(Front-end code edit data)
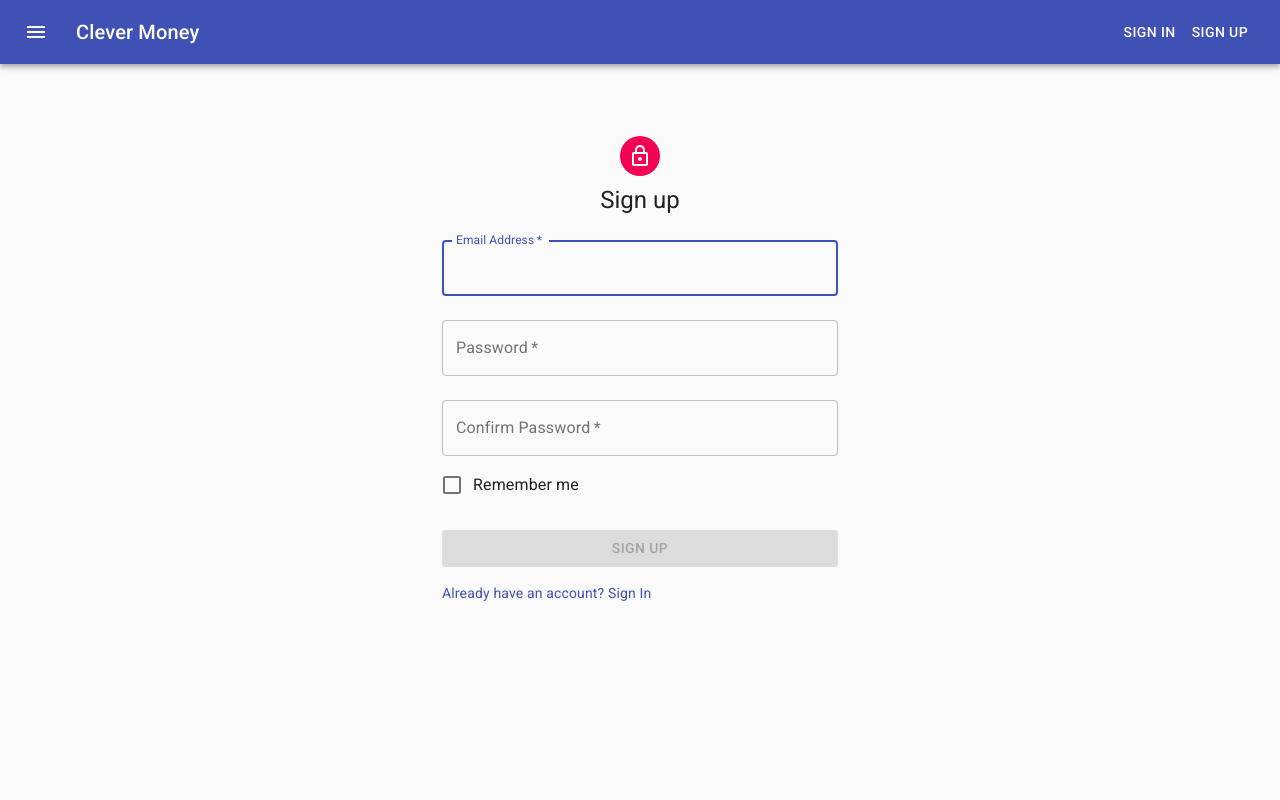
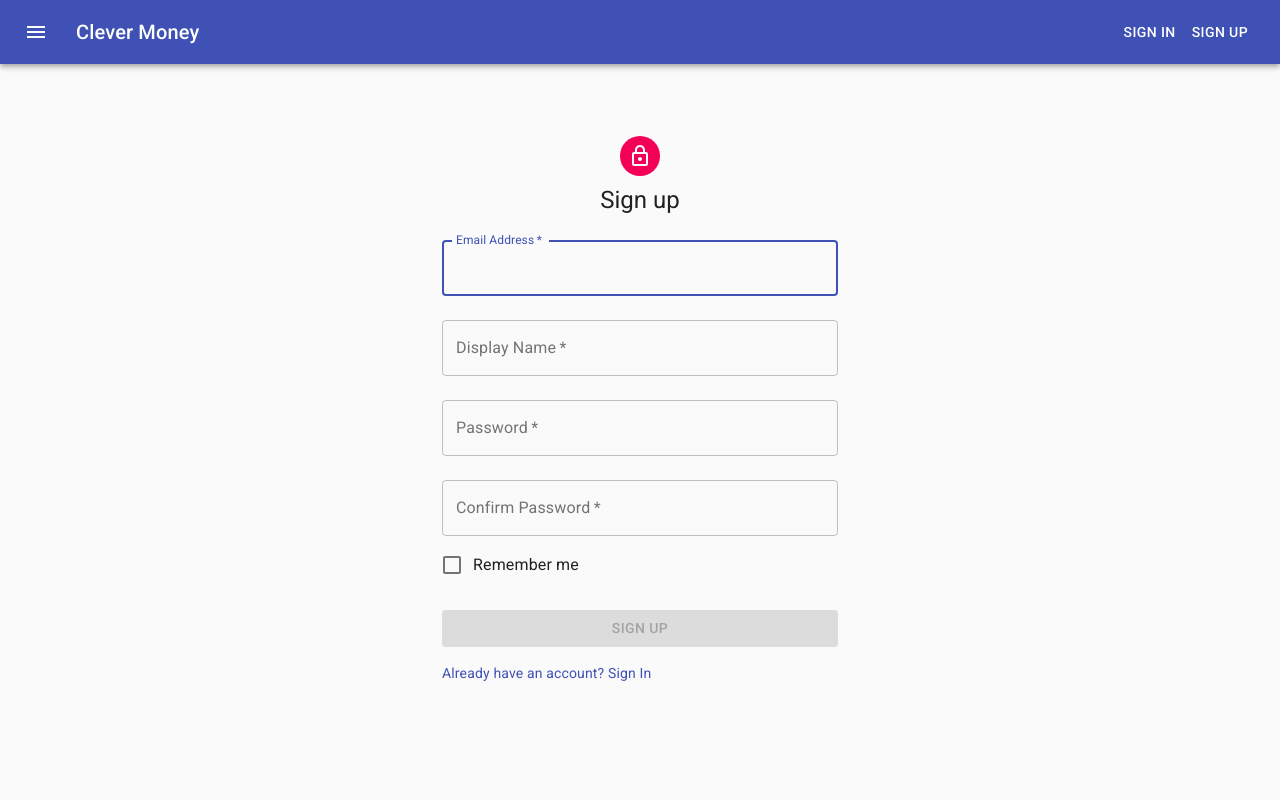
Before and after one commit to olegkovalyov/crm-frontend, a React (Create React App) app: page /signup in a window 1280 px wide. Shown: the top 800 px of the page. Built offline with nearby package versions, Linux system fonts and the light colour scheme.

Commit message:
* added Display Name to registration fields

```diff
--- a/src/components/pages/signup/signup.component.jsx
+++ b/src/components/pages/signup/signup.component.jsx
@@ -52,6 +52,10 @@ const SignUp = (props) => {
   const [hasEmailError, setHasEmailError] = useState(true);
   const [emailErrorMessage, setEmailErrorMessage] = useState('');
 
+  const [name, setName] = useState('');
+  const [hasNameError, setHasNameError] = useState(true);
+  const [nameErrorMessage, setNameErrorMessage] = useState('');
+
   const [password, setPassword] = useState('');
   const [hasPasswordError, setHasPasswordError] = useState(true);
   const [passwordErrorMessage, setPasswordErrorMessage] = useState('');
@@ -68,6 +72,17 @@ const SignUp = (props) => {
     } else {
       setHasEmailError(false);
       setEmailErrorMessage('');
+    }
+  };
+
+  const onNameChange = (value) => {
+    setName(value);
+    if (value.length < 2) {
+      setHasNameError(true);
+      setNameErrorMessage('Name must contain at least 2 chars ');
+    } else {
+      setHasNameError(false);
+      setNameErrorMessage('');
     }
   };
 
@@ -99,7 +114,7 @@ const SignUp = (props) => {
     e.preventDefault();
     props.registerStart(
         {
-          name: 'Oleh Kovalov',
+          name: name,
           email: email,
           password: password,
         },
@@ -114,7 +129,11 @@ const SignUp = (props) => {
           fullWidth
           variant="contained"
           color="primary"
-          disabled={hasEmailError || hasPasswordError || hasPasswordConfirmError}
+          disabled={hasEmailError
+          || hasPasswordError
+          || hasPasswordConfirmError
+          || hasNameError
+          }
           className={classes.submit}
       >
         Sign Up
@@ -163,6 +182,19 @@ const SignUp = (props) => {
                   name="email"
                   autoComplete="email"
                   autoFocus
+              />
+              <TextField
+                  value={name}
+                  onChange={(e) => onNameChange(e.target.value)}
+                  error={hasNameError && name.length > 0}
+                  helperText={nameErrorMessage}
+                  variant="outlined"
+                  margin="normal"
+                  required
+                  fullWidth
+                  id="name"
+                  label="Display Name"
+                  name="name"
               />
               <TextField
                   value={password}
```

Directions for this task
Would you write out each entry word for word and omit the images?

Completed exercise
Before and after one commit to olegkovalyov/crm-frontend, a React (Create React App) app: page /signup in a window 1280 px wide. Shown: the top 800 px of the page. Built offline with nearby package versions, Linux system fonts and the light colour scheme.

Commit message:
* added Display Name to registration fields

```diff
--- a/src/components/pages/signup/signup.component.jsx
+++ b/src/components/pages/signup/signup.component.jsx
@@ -52,6 +52,10 @@ const SignUp = (props) => {
   const [hasEmailError, setHasEmailError] = useState(true);
   const [emailErrorMessage, setEmailErrorMessage] = useState('');
 
+  const [name, setName] = useState('');
+  const [hasNameError, setHasNameError] = useState(true);
+  const [nameErrorMessage, setNameErrorMessage] = useState('');
+
   const [password, setPassword] = useState('');
   const [hasPasswordError, setHasPasswordError] = useState(true);
   const [passwordErrorMessage, setPasswordErrorMessage] = useState('');
@@ -68,6 +72,17 @@ const SignUp = (props) => {
     } else {
       setHasEmailError(false);
       setEmailErrorMessage('');
+    }
+  };
+
+  const onNameChange = (value) => {
+    setName(value);
+    if (value.length < 2) {
+      setHasNameError(true);
+      setNameErrorMessage('Name must contain at least 2 chars ');
+    } else {
+      setHasNameError(false);
+      setNameErrorMessage('');
     }
   };
 
@@ -99,7 +114,7 @@ const SignUp = (props) => {
     e.preventDefault();
     props.registerStart(
         {
-          name: 'Oleh Kovalov',
+          name: name,
           email: email,
           password: password,
         },
@@ -114,7 +129,11 @@ const SignUp = (props) => {
           fullWidth
           variant="contained"
           color="primary"
-          disabled={hasEmailError || hasPasswordError || hasPasswordConfirmError}
+          disabled={hasEmailError
+          || hasPasswordError
+          || hasPasswordConfirmError
+          || hasNameError
+          }
           className={classes.submit}
       >
         Sign Up
@@ -163,6 +182,19 @@ const SignUp = (props) => {
                   name="email"
                   autoComplete="email"
                   autoFocus
+              />
+              <TextField
+                  value={name}
+                  onChange={(e) => onNameChange(e.target.value)}
+                  error={hasNameError && name.length > 0}
+                  helperText={nameErrorMessage}
+                  variant="outlined"
+                  margin="normal"
+                  required
+                  fullWidth
+                  id="name"
+                  label="Display Name"
+                  name="name"
               />
               <TextField
                   value={password}
```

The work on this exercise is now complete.